--- Exercise brief ---
Scan the listing below for the word "desc" and copy every line where it occurs.

-- Data excerpts follows --

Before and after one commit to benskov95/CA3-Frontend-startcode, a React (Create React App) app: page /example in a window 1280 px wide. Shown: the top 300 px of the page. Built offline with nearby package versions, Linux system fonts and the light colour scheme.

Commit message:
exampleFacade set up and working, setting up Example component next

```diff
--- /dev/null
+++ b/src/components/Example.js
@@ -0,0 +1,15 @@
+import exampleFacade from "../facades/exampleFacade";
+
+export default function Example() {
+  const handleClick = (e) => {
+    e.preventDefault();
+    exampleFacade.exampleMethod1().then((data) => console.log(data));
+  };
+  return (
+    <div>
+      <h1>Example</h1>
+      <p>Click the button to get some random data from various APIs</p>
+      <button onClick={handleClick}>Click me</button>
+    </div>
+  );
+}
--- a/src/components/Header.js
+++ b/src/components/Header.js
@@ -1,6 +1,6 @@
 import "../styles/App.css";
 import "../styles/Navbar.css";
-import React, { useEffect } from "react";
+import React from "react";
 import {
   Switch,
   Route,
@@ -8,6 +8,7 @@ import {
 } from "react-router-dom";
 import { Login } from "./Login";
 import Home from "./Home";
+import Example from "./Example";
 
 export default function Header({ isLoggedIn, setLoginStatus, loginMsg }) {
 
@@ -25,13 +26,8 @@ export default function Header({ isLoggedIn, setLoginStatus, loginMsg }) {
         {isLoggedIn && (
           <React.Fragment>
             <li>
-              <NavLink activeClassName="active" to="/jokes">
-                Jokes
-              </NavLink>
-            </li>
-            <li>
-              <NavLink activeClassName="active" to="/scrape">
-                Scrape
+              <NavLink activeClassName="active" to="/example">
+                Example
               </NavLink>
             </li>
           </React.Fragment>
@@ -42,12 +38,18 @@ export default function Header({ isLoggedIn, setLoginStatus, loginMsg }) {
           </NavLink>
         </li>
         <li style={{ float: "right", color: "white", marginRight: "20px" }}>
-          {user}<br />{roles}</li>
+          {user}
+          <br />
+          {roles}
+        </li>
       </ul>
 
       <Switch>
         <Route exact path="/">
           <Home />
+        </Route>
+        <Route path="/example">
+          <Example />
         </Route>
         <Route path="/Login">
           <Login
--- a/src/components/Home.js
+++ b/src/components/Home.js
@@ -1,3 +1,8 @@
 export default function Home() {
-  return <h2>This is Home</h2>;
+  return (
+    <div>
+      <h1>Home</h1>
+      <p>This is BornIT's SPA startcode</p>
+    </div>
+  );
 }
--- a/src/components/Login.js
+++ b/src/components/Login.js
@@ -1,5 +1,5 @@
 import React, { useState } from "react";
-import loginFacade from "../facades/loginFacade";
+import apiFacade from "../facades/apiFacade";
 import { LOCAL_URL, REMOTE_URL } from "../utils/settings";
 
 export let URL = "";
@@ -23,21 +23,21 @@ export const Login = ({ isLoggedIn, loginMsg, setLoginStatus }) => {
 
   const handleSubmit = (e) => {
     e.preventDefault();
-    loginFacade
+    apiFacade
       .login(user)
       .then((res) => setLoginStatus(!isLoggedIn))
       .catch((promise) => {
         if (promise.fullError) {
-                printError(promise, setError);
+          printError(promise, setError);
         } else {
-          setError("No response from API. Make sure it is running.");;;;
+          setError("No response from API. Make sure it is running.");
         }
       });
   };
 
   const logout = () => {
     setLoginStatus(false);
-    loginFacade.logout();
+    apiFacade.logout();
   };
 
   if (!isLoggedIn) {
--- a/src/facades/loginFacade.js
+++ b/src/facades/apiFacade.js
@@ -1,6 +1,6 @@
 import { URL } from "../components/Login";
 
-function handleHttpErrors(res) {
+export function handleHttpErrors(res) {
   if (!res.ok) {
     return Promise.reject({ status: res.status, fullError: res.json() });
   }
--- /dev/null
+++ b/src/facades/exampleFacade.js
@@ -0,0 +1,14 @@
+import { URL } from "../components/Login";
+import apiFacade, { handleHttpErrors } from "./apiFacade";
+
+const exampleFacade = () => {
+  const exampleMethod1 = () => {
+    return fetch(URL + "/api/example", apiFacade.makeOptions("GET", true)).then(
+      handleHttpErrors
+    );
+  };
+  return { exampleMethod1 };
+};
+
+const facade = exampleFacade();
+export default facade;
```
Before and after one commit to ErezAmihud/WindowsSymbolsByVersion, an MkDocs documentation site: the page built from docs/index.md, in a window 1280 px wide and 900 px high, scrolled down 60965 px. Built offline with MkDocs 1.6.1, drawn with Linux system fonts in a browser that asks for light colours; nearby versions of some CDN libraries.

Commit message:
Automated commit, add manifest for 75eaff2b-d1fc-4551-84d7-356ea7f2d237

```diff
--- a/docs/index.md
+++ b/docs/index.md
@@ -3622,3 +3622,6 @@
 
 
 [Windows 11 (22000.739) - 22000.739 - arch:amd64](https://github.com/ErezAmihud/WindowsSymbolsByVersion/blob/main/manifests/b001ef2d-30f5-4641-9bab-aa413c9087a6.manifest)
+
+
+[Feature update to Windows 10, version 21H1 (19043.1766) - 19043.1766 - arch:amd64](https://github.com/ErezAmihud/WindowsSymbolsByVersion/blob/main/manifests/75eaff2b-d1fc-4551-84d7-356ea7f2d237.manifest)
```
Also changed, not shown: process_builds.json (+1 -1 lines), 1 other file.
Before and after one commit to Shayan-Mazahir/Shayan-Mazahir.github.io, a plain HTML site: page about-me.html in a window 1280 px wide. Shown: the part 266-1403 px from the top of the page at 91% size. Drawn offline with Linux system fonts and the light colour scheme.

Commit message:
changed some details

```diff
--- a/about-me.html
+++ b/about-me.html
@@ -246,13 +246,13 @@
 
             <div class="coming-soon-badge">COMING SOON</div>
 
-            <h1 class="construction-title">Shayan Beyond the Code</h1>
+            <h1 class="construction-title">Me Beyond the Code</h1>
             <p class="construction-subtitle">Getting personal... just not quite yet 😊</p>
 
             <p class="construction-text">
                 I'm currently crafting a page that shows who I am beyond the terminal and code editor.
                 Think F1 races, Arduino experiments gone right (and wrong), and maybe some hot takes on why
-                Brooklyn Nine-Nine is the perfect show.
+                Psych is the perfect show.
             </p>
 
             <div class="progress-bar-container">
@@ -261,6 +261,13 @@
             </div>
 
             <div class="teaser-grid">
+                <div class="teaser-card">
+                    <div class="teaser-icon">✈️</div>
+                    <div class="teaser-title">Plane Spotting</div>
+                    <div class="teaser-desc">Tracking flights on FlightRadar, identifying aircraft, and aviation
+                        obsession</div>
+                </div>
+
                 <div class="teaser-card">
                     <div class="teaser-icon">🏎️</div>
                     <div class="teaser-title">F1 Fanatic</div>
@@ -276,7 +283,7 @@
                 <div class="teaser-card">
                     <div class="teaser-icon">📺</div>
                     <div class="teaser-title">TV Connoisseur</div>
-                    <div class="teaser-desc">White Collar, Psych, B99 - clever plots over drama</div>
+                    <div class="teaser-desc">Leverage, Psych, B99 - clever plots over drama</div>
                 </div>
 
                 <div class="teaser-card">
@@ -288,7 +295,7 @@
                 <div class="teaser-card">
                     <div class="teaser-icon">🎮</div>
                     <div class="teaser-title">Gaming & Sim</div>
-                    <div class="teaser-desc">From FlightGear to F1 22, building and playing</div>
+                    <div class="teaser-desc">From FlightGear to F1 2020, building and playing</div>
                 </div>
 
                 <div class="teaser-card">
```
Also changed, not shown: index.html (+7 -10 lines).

-- Data excerpts concluded --

--- Output for this task ---
+                    <div class="teaser-desc">Tracking flights on FlightRadar, identifying aircraft, and aviation
-                    <div class="teaser-desc">White Collar, Psych, B99 - clever plots over drama</div>
+                    <div class="teaser-desc">Leverage, Psych, B99 - clever plots over drama</div>
-                    <div class="teaser-desc">From FlightGear to F1 22, building and playing</div>
+                    <div class="teaser-desc">From FlightGear to F1 2020, building and playing</div>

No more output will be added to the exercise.